It was the largest of the five major mass extinctions in Earth’s history—well before the dinosaur-killer 66 million years ago. What’s called the End Permian extinction, 252 million years ago, wiped out 96 percent of aquatic species and 70 percent of species on land. Scientists have been trying to gauge the time frame of the extinction, in the hopes of determining its causes.
Now researchers say it’s the fastest mass extinction known.
Using new tools and models—including a fresh analysis of rock formations in China—the researchers determined that the extinction took only about 60,000 years. That’s incredibly quick by geological standards, and is more than 10 times faster than previous estimates.
The report is in the Proceedings of the National Academy of Sciences. [Seth D. Burgess, Samuel Bowring and Shu-zhong Shen, High-precision timeline for Earth’s most severe extinction]

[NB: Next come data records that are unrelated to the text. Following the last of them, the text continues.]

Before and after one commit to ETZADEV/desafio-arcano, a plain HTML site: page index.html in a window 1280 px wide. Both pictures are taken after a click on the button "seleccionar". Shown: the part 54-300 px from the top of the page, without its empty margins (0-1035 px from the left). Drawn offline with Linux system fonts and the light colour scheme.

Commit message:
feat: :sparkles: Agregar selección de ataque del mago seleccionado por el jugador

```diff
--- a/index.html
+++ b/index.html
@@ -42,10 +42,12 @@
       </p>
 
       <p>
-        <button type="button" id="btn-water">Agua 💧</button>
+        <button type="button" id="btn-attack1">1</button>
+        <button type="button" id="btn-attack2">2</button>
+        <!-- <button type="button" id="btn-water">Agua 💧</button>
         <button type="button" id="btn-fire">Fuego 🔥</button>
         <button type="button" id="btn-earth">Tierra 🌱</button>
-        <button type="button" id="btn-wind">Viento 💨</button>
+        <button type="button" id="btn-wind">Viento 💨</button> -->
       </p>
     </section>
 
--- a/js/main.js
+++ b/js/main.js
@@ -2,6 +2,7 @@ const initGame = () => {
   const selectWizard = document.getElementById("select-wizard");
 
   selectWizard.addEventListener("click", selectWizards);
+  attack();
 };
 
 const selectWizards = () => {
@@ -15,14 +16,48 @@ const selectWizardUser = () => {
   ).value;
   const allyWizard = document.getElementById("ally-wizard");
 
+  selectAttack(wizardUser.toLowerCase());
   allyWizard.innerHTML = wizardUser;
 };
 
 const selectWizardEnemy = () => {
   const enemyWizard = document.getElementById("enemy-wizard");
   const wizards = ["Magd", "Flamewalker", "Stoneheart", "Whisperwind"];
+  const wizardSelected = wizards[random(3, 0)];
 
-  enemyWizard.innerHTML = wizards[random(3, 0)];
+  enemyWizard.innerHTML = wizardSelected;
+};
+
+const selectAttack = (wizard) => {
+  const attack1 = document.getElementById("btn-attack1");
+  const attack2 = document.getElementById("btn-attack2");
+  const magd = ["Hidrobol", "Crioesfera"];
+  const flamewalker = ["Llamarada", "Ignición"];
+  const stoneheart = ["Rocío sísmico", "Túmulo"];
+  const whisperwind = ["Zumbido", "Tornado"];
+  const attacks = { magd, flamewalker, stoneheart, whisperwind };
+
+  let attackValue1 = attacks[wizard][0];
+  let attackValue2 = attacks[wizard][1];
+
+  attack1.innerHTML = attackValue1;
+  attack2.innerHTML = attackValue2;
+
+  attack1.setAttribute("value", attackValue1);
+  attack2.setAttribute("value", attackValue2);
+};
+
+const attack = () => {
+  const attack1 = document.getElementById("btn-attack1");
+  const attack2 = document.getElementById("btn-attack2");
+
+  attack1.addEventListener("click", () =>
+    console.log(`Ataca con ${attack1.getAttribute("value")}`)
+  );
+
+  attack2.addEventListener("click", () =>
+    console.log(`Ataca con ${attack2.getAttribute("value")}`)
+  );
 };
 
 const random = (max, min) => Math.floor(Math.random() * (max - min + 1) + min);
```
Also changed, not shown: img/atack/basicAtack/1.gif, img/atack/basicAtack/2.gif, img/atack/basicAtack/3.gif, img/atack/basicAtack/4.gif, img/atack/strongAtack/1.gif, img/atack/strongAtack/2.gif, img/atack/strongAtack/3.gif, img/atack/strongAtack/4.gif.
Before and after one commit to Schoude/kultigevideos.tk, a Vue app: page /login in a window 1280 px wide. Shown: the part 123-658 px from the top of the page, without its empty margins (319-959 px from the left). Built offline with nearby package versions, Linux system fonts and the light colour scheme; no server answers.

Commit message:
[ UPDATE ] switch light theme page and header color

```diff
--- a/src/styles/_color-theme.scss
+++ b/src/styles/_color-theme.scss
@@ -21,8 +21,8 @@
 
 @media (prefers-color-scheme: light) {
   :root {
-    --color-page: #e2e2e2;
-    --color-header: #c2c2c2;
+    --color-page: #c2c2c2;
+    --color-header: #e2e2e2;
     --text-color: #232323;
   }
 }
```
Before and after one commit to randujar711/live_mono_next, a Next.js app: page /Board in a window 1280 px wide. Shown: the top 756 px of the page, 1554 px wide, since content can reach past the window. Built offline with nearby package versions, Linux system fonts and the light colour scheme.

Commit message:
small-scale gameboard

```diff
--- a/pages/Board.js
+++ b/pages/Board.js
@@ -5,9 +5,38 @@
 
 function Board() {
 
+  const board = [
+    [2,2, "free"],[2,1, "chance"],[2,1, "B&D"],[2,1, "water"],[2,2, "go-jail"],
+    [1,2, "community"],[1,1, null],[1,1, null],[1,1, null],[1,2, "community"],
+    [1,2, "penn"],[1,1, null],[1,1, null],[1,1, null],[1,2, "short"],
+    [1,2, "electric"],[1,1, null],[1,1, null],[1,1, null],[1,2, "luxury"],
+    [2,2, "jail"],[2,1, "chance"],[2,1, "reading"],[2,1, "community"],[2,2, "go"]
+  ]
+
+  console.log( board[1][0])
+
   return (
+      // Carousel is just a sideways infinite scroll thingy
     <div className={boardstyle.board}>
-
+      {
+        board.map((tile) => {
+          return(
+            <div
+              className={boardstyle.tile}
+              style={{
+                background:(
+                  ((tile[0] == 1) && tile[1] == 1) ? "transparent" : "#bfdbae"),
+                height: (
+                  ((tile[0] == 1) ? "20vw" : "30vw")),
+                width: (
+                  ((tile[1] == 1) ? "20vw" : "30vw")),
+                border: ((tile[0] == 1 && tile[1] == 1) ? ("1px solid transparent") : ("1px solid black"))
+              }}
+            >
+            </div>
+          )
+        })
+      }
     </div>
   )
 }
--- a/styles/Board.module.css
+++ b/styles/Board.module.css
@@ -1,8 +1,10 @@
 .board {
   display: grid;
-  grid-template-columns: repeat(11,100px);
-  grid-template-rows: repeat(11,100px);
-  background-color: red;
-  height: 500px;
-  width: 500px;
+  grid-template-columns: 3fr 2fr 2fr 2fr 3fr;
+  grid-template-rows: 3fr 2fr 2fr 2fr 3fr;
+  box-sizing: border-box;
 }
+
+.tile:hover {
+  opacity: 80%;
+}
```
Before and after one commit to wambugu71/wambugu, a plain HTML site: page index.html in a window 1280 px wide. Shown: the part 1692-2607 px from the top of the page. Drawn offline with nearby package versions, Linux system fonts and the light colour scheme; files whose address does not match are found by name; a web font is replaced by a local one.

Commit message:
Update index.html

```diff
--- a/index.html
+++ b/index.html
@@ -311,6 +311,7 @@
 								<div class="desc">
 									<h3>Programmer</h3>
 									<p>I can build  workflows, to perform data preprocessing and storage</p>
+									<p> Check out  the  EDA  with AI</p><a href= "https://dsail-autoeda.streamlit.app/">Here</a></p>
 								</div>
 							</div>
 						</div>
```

Study author Samuel Bowring from M.I.T. says they can’t yet compare the speed of the previous extinction to the extinction rates caused by human activities today. But, he says, their research is starting to help reveal how past environmental changes that influenced extinctions—such as levels of carbon dioxide in the atmosphere—compare to the changes in those levels seen today. In the midst of what many call the sixth extinction.
[The above text is a transcript of this podcast.]